Eating healthy in Korea has been so much cheaper and easier. I am not a person who loves cooking by any means. If I cook, it means that I am using my time for something that I could be benefiting someone else with. So, rather than cook a lot of food, I typically eat at a cheap restaurant for one meal, and then have something light at home. Getting that cheap food at a restaurant, I usually choose something healthy. While there is a plethora of unhealthy restaurants available, there are also restaurants that serve simple Korean dishes. Some of my favorite healthy foods can be purchased for around $5. They are Bibimbop, a vegetable mix with rice and an egg, Kimchi-Chigae, a Kimchi stew with a warm yet sour flavor, and also Ttukbaegi Bulgogi, a slightly sweet beef soup. These are foods I can eat every day with no regrets. They are chock-full of vegetables, and they are low in salt and fat.
5. Eye Care
My last secret benefit may not be geared to those who don't have vision problems, but it is one that has greatly benefited me personally during my time in Korea. When I was in High School, my mom and I bought my first pair of glasses. It was found that I had an astigmatism, so the doctors tried to correct it. However, the glasses we had purchased hurt my eyes. They left me feeling off balance which gave me frequent headaches. Also, the glasses were super expensive. I remember my mom paid around $600 for two pairs of glasses, and we got them because they were on sale. Due to the high costs of finding potential replacements, I wore those glasses for a total of five years.

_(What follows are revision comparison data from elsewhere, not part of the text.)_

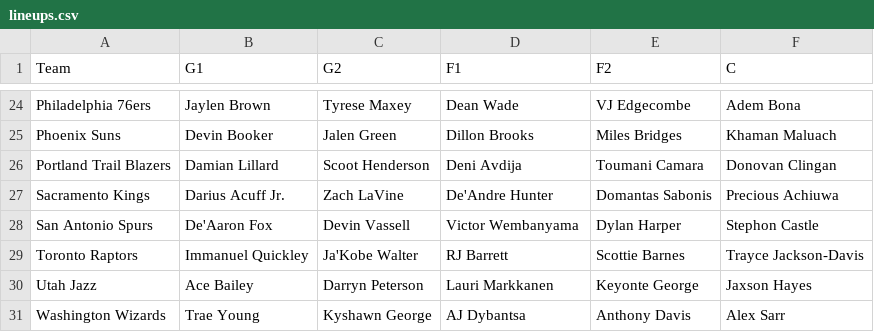
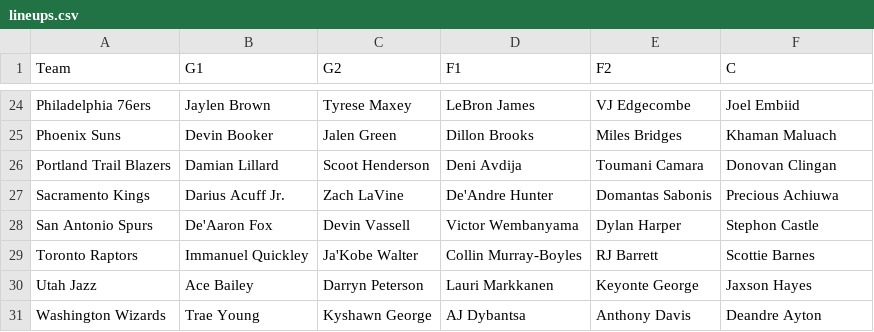
Before and after one commit to lgdsbrand/nba-model, a CSV file: nba/data/lineups.csv, drawn as a sheet; only a part is shown, gaps mark what is left out; the diff covers the shown part only; the diff names each change by its address in the sheet, - before the commit and + after, or states it on an @@ line.

```diff
--- a/nba/data/lineups.csv
+++ b/nba/data/lineups.csv
-D24 (F1): Dean Wade
+D24 (F1): LeBron James
-F24 (C): Adem Bona
+F24 (C): Joel Embiid
-D29 (F1): RJ Barrett
+D29 (F1): Collin Murray-Boyles
-E29 (F2): Scottie Barnes
+E29 (F2): RJ Barrett
-F29 (C): Trayce Jackson-Davis
+F29 (C): Scottie Barnes
-F31 (C): Alex Sarr
+F31 (C): Deandre Ayton
```
Also changed, not shown: 32 edited cells elsewhere in this file, data/raw/2027_teams.csv, nba/data/ats.csv, 12 other files.
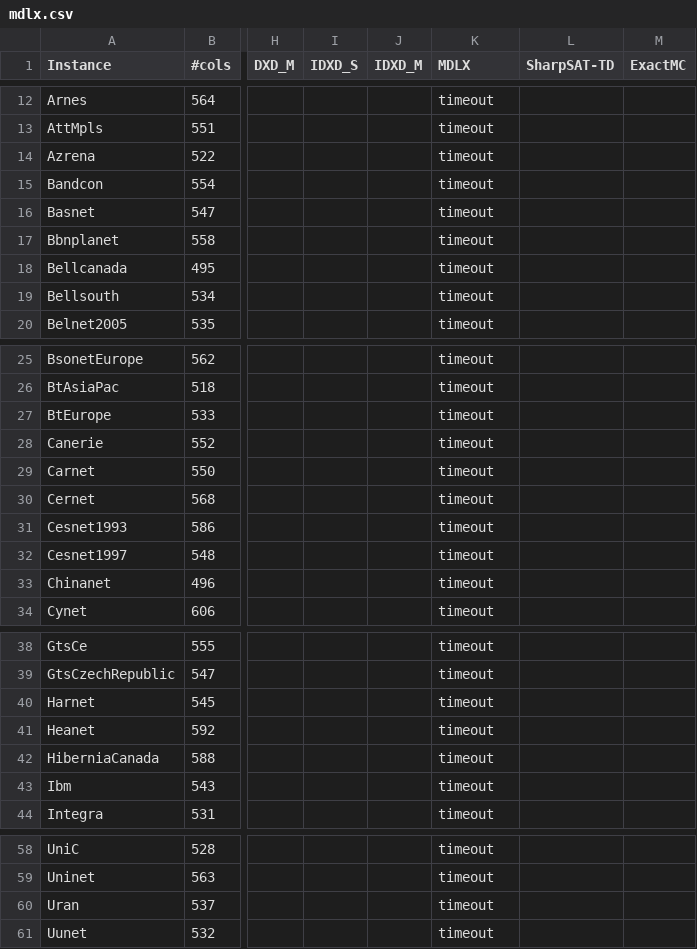
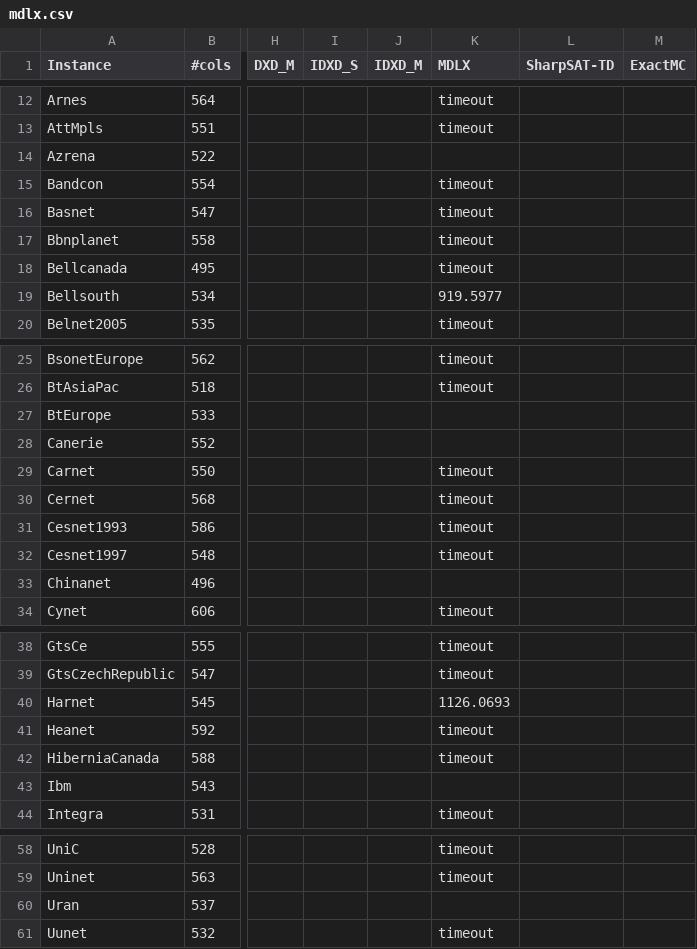
Before and after one commit to loiufam/Algorithm_DXD, a CSV file: mdlx.csv, drawn as a sheet; only a part is shown, gaps mark what is left out; the diff covers the shown part only; the diff names each change by its address in the sheet, - before the commit and + after, or states it on an @@ line.

Commit message:
fix mdlx bug

```diff
--- a/mdlx.csv
+++ b/mdlx.csv
-K14 (MDLX): timeout
+K14 (MDLX): (empty)
-K19 (MDLX): timeout
+K19 (MDLX): 919.5977
-K27:K28 (MDLX): timeout
+K27:K28 (MDLX): (empty)
-K33 (MDLX): timeout
+K33 (MDLX): (empty)
-K40 (MDLX): timeout
+K40 (MDLX): 1126.0693
-K43 (MDLX): timeout
+K43 (MDLX): (empty)
-K60 (MDLX): timeout
+K60 (MDLX): (empty)
```
Also changed, not shown: 4 edited cells elsewhere in this file, dxd_ett.csv, mdlx_ett.csv, 23 other files.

When I came to Korea however, I quickly discovered that if I threw a rock into the air there was a strong chance it would hit either a coffee shop, a cell phone store, or an eye care shop. Within the second month of living in Korea, I visited one of eye care stores. I remember the feeling of looking for multiple hours, with multiple visits until I picked the pair that I liked. Not only did I finally have money, but the cost to buy a pair of glasses was so much cheaper. For getting the top lens that I could, the total cost of a pair of glasses was a little less than $100. Yes, less than $100. I couldn’t believe it.
That wasn’t the only benefit, the glasses that I had purchased didn’t make me dizzy. They corrected the problem that was actually occurring with my vision. The $600 pair of glasses that I had purchased had a completely wrong prescription. Here, all they did was take me to a machine that looked at my eye shape and how it reacted to different visual stimuli. Then they checked with me to see how everything looked with the new lens. I was in awe. I was so joyful that my vision had been corrected. I no longer had headaches, and my eyes were so much happier.
These are my secret benefits of life in Korea. If they sound good to you, and you’re ready for a positive change in life, then consider using Aclipse to help you begin your teaching abroad adventure in Korea!
Neil Frazer has been teaching with Chungdahm for a little over two years. He comes from a small town in Wisconsin, named Spooner and graduated from Olivet Nazarene University with a Bachelor's of Social Work. After traveling to Korea in college he quickly fell in love the culture, food, and quality of life that Korea has to offer and immediately knew he wanted to come back. He looks forward to sharing his experiences of living in Korea and working at the Pyeongchon branch, near Seoul.